▶ **What to produce**: State only how many lines below include the word "errors".

▶ **Data extract**:
......

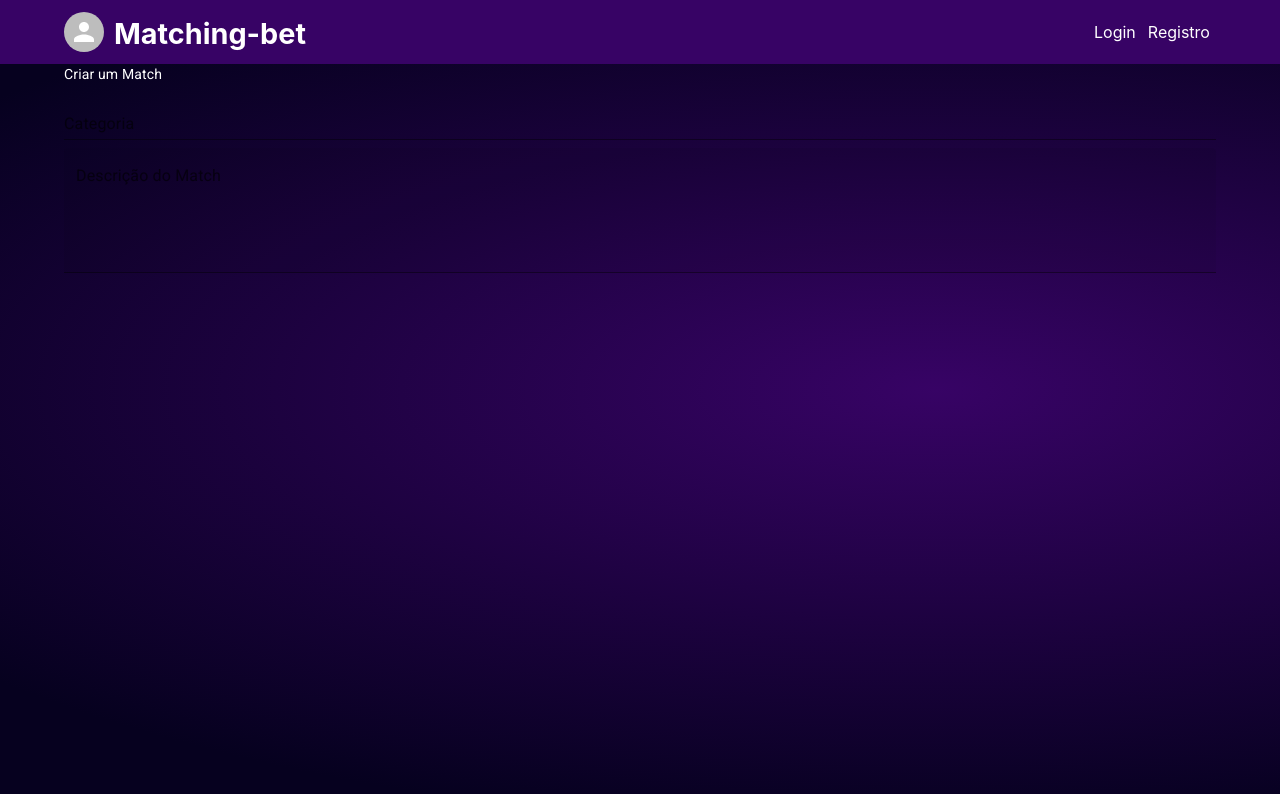
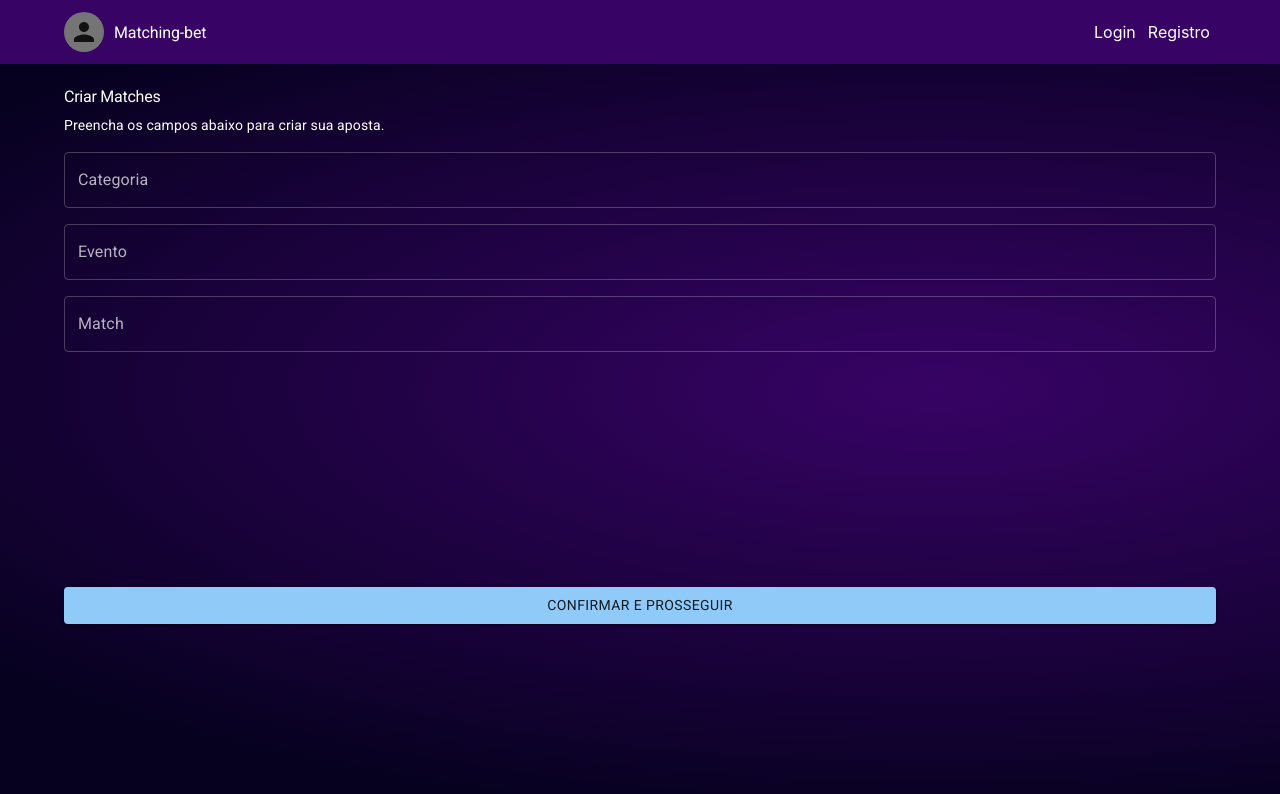
Before and after one commit to matchingbet/web, a Next.js app: page /create-bet in a window 1280 px wide. Shown: the top 794 px of the page. Built offline with nearby package versions, Linux system fonts and the light colour scheme.

Commit message:
Finished interface of bet creation page

```diff
--- a/src/components/CreateBetButton.tsx
+++ b/src/components/CreateBetButton.tsx
@@ -21,7 +21,7 @@ export default function CreateBetButton() {
   });
 
   return (
-    <StyledBottomNavigation>
+    <div>
       {/* <BottomNavigationAction
         label="Criar Aposta"
 
@@ -33,6 +33,6 @@ export default function CreateBetButton() {
           onClick={_e => router.push("create-bet")}>
           Criar bet
         </Button>
-    </StyledBottomNavigation>
+    </div>
   );
 }
--- a/src/components/CustomHeader.tsx
+++ b/src/components/CustomHeader.tsx
@@ -42,7 +42,7 @@ export default function CustomHeader() {
         <StyledHeader>
             <BrandWrapper>
                 <Logo size={40} onClick={() => console.log("cliquei no logo")}/>
-                <Typography sx={{paddingLeft: "10px", paddingTop: "2px"}} variant="h2">
+                <Typography sx={{paddingLeft: "10px", paddingTop: "2px", fontSize: '1rem'}} variant="h2">
                     <Link href="/">
                         <a className="hover:underline">Matching-bet</a>
                     </Link>
--- a/src/components/HomePageItem/HomePageItem.tsx
+++ b/src/components/HomePageItem/HomePageItem.tsx
@@ -1,5 +1,5 @@
 import { Container } from "@mui/material";
-import SectionTitle from "./SectionTitle";
+import SectionTitle from "../SectionTitle";
 
 declare interface SectionProps {
   title?: string;
--- /dev/null
+++ b/src/components/SectionTitle.tsx
@@ -0,0 +1,53 @@
+import { styled } from "@mui/material";
+import Typography from "@mui/material/Typography";
+import SectionTitleProps from "../models/SectionTitleProps";
+import { Button } from '@mui/material';
+
+export default function SectionTitle(props: SectionTitleProps) {
+  const { title, showSeeMore, seeMoreHandler, description } = props;
+
+  const TitleButtonHolder = styled("div")({
+    display: "flex",
+    justifyContent: "space-between",
+    alignItems: "baseline"
+  });
+
+  const StyledTitle = styled(Typography)({
+    margin: "3vh 0 1vh 0",
+    fontStyle: "normal",
+    fontWeight: 400,
+    fontSize: 16,
+    color: "white"
+  });
+
+  const StyledDescription = styled(Typography)({
+    margin: "0 0 1vh 0",
+    fontStyle: "normal",
+    fontWeight: 400,
+    fontSize: 14,
+    color: "white"
+  });
+
+  const StyledButton = styled(Button)({
+    color: "white",
+    fontSize: "0.8rem",
+    textTransform: "capitalize"
+  })
+
+  return (
+    <div>
+      <TitleButtonHolder>
+
+        <StyledTitle variant="h1">{title}</StyledTitle>
+
+        {(showSeeMore && seeMoreHandler) &&
+          <StyledButton onClick={seeMoreHandler}>{"Ver todas"}</StyledButton>}
+
+      </TitleButtonHolder>
+
+      { !!description && <StyledDescription>{description}</StyledDescription> }
+
+    </div>
+
+  );
+}
--- a/src/models/SectionTitleProps.ts
+++ b/src/models/SectionTitleProps.ts
@@ -2,4 +2,5 @@ export default interface SectionTitleProps {
   title?: string;
   showSeeMore?: boolean
   seeMoreHandler?: any
+  description?: string
 }
--- a/src/pages/create-bet.tsx
+++ b/src/pages/create-bet.tsx
@@ -1,26 +1,28 @@
-import { TextField, ThemeProvider, Typography } from "@mui/material";
+import { Button, TextField, ThemeProvider, Typography } from "@mui/material";
 import Container from "@mui/material/Container";
 import { styled } from "@mui/system";
 import { Field, Form, Formik, FormikHelpers, FormikProps } from "formik";
 import * as yup from 'yup';
 import CustomHeader from "../components/CustomHeader";
-import { internalTheme } from "../styles/theme";
+import SectionTitle from "../components/SectionTitle";
 
-const CreateBetPage = () => {
-    return (
-        <ThemeProvider theme={internalTheme}>
-            <CustomHeader />
-            <Container>
-                <CreateBetForm />
-            </Container>
-        </ThemeProvider>
+const StyledPageContainer = styled("div")({
+    height: "100vh"
+})
 
-    );
-};
-
+const StyledContainer = styled(Container)({
+    height: "80vh"
+})
 
 const StyledForm = styled(Form)({
-    height: "100%",
+    height: "60vh",
+    display: "flex",
+    color: "white",
+    flexDirection: "column",
+    justifyContent: "space-between"
+})
+
+const StyledFields = styled("div")({
     display: "flex",
     color: "white",
     flexDirection: "column",
@@ -55,6 +57,19 @@ const onSubmit = (
     setSubmitting(true);
 };
 
+const CreateBetPage = () => {
+    return (
+        <StyledPageContainer>
+            <CustomHeader />
+            <StyledContainer>
+                <SectionTitle
+                    title={"Criar Matches"} description="Preencha os campos abaixo para criar sua aposta." />
+                <CreateBetForm />
+            </StyledContainer>
+        </StyledPageContainer>
+    );
+};
+
 const CreateBetForm = () => {
     return (
         <Formik
@@ -64,32 +79,44 @@ const CreateBetForm = () => {
         >
             {(formik: FormikProps<BetCreation>) => (
                 <StyledForm onSubmit={formik.handleSubmit}>
-                    <Typography variant="body2">
-                        Criar um Match
-                    </Typography>
 
+                    <StyledFields>
                         <Field as={TextField}
                             key="category"
                             id="category"
                             name="category"
                             label="Categoria"
-                        placeholder="Adicione uma categoria (ou até x)"
+                            placeholder="Escolha uma categoria"
                             className="form-field"
-                        variant="standard"
+                            variant="outlined"
                             error={formik.touched.category && Boolean(formik.errors.category)}
                             helperText={formik.touched.category && formik.errors.category} />
 
                         <Field as={TextField}
-                        key="description"
-                        id="description"
-                        name="description"
-                        label="Descrição do Match"
-                        placeholder="Descreva seu Match"
-                        multiline
-                        rows={4}
-                        variant="filled"
+                            key="event"
+                            id="event"
+                            name="event"
+                            label="Evento"
+                            placeholder="Escolha um evento"
+                            className="form-field"
+                            variant="outlined"
                             error={formik.touched.description && Boolean(formik.errors.description)}
                             helperText={formik.touched.description && formik.errors.description} />
+
+                        <Field as={TextField}
+                            key="match"
+                            id="match"
+                            name="match"
+                            label="Match"
+                            placeholder="ex: ambos marcam"
+                            className="form-field"
+                            variant="outlined"
+                            error={formik.touched.description && Boolean(formik.errors.description)}
+                            helperText={formik.touched.description && formik.errors.description} />
+                    </StyledFields>
+
+
+                    <Button variant="contained">CONFIRMAR E PROSSEGUIR</Button>
 
                 </StyledForm>
             )}
--- a/src/pages/index.tsx
+++ b/src/pages/index.tsx
@@ -10,7 +10,6 @@ import MostRequestedBets from "../components/MostRequestedBets/MostRequestedBets
 import SearchBets from "../components/SearchBets";
 
 import {ThemeProvider} from "@mui/material/styles";
-import { theme } from "../styles/theme";
 import BetCardProps from "../models/Bet";
 import {useState} from "react";
 import CreateBet from "../components/CreateBetButton";
@@ -39,7 +38,7 @@ const Home: NextPage<HomePageProps> = ({mostRequestedBets}) => {
     }
 
     return (
-        <ThemeProvider theme={theme}>
+        <div>
             <Head>
                 <title>Matchingbet</title>
                 <meta name="description" content="Generated by create next app"/>
@@ -62,7 +61,7 @@ const Home: NextPage<HomePageProps> = ({mostRequestedBets}) => {
             </Container>
 
             <CreateBet/>
-        </ThemeProvider>
+        </div>
     );
 };
 
--- a/src/pages/legal/terms-of-service.tsx
+++ b/src/pages/legal/terms-of-service.tsx
@@ -1,7 +1,7 @@
 import CustomHeader from "../../components/CustomHeader";
 import Container from "@mui/material/Container";
 import {styled, ThemeProvider} from "@mui/system";
-import theme from "../../styles/theme";
+import { theme } from "../../styles/theme";
 import Link from 'next/link'
 
 const StyledContainer = styled(Container)({
--- a/src/styles/theme.tsx
+++ /dev/null
@@ -1,64 +0,0 @@
-import {createTheme} from "@mui/material/styles";
-
-export const theme = createTheme({
-});
-
-theme.typography.body1 = {
-    fontSize: "1.2rem",
-    height: "24px",
-    textAlign: "center",
-    "@media (min-width:300px)": {
-        fontSize: ".8rem",
-    },
-    "@media (min-width:600px)": {
-        fontSize: "1rem",
-    },
-    color: "#ffffff",
-};
-
-theme.typography.h1 = {
-    fontSize: "1.5rem",
-    "@media (min-width:600px)": {
-        fontSize: "1.5rem",
-    },
-    [theme.breakpoints.up("md")]: {
-        fontSize: "1.8rem",
-    },
-    color: "#ffffff",
-};
-
-theme.typography.h2 = {
-    "@media (min-width:600px)": {
-        fontSize: "1.5rem",
-    },
-    [theme.breakpoints.up("md")]: {
-        fontSize: "1.8rem",
-    },
-    fontSize: "1rem",
-    color: "#ffffff",
-};
-
-export const internalTheme = createTheme({
-});
-
-internalTheme.typography.h1 = {
-    fontSize: "1.5rem",
-    "@media (min-width:600px)": {
-        fontSize: "1.5rem",
-    },
-    [internalTheme.breakpoints.up("md")]: {
-        fontSize: "1.8rem",
-    },
-    color: "#ffffff",
-};
-
-internalTheme.typography.h2 = {
-    "@media (min-width:600px)": {
-        fontSize: "1.5rem",
-    },
-    [internalTheme.breakpoints.up("md")]: {
-        fontSize: "1.8rem",
-    },
-    fontSize: "1rem",
-    color: "#ffffff",
-};
```
Also changed, not shown: src/components/HomePageItem/SectionTitle.tsx (deleted, +0 -36 lines), src/pages/login/index.tsx (+3 -4 lines). Lines whose indentation alone changed are shown as unchanged.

......

▶ **Result for this exercise**: 6